== Records for the exercise ==
-- Opening Marker --

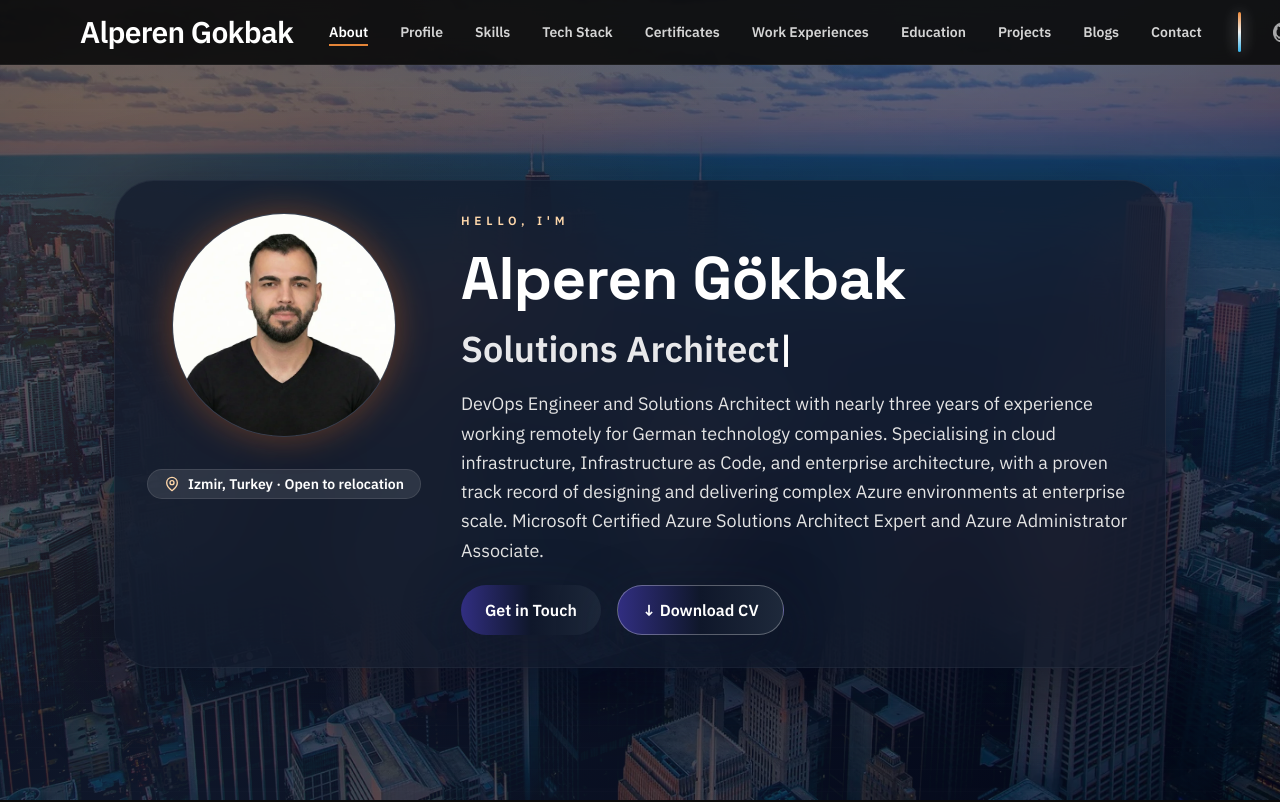
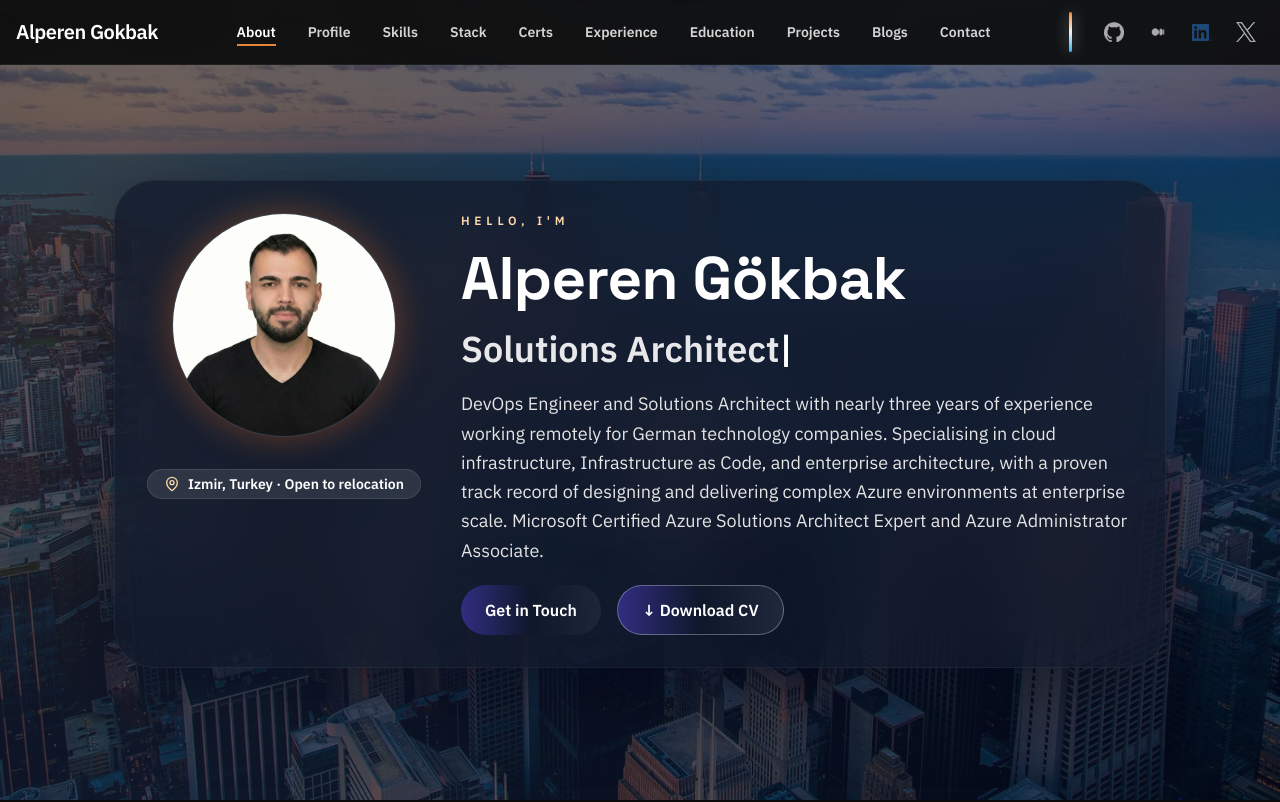
Before and after one commit to alperengokbak/alperengokbak.github.io, a React (Vite) app: page / in a window 1280 px wide. Shown: the top 802 px of the page. Built offline with nearby package versions, Linux system fonts and the light colour scheme.

Commit message:
Refactoring: Modified NavBar element.

```diff
--- a/src/components/NavBar.jsx
+++ b/src/components/NavBar.jsx
@@ -5,9 +5,9 @@ const navItems = [
   { label: "About", href: "#about" },
   { label: "Profile", href: "#snapshot" },
   { label: "Skills", href: "#skills" },
-  { label: "Tech Stack", href: "#tech" },
-  { label: "Certificates", href: "#certificates" },
-  { label: "Work Experiences", href: "#experience" },
+  { label: "Stack", href: "#tech" },
+  { label: "Certs", href: "#certificates" },
+  { label: "Experience", href: "#experience" },
   { label: "Education", href: "#education" },
   { label: "Projects", href: "#projects" },
   { label: "Blogs", href: "#blogs" },
--- a/src/styles.css
+++ b/src/styles.css
@@ -664,7 +664,7 @@
 }
 
 .nav-inner {
-  @apply mx-auto flex w-full max-w-6xl items-center justify-between gap-6 px-4 py-3;
+  @apply mx-auto flex w-full max-w-7xl items-center justify-between gap-6 px-4 py-3;
 }
 
 .nav-logo {
@@ -672,7 +672,7 @@
 }
 
 .nav-name {
-  @apply text-2xl font-bold tracking-tight md:text-3xl;
+  @apply text-lg font-bold tracking-tight md:text-xl;
 }
 
 .nav-links {
@@ -694,7 +694,7 @@
 }
 
 .nav-name-large {
-  @apply text-2xl md:text-3xl font-bold;
+  @apply text-lg md:text-xl font-bold;
 }
 
 .nav-hamburger {
```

-- Closing Marker --

== What you should do ==
Check each line of the records above for "text", and copy those that have it.

== Result of the exercise ==
-  @apply text-2xl font-bold tracking-tight md:text-3xl;
+  @apply text-lg font-bold tracking-tight md:text-xl;
-  @apply text-2xl md:text-3xl font-bold;
+  @apply text-lg md:text-xl font-bold;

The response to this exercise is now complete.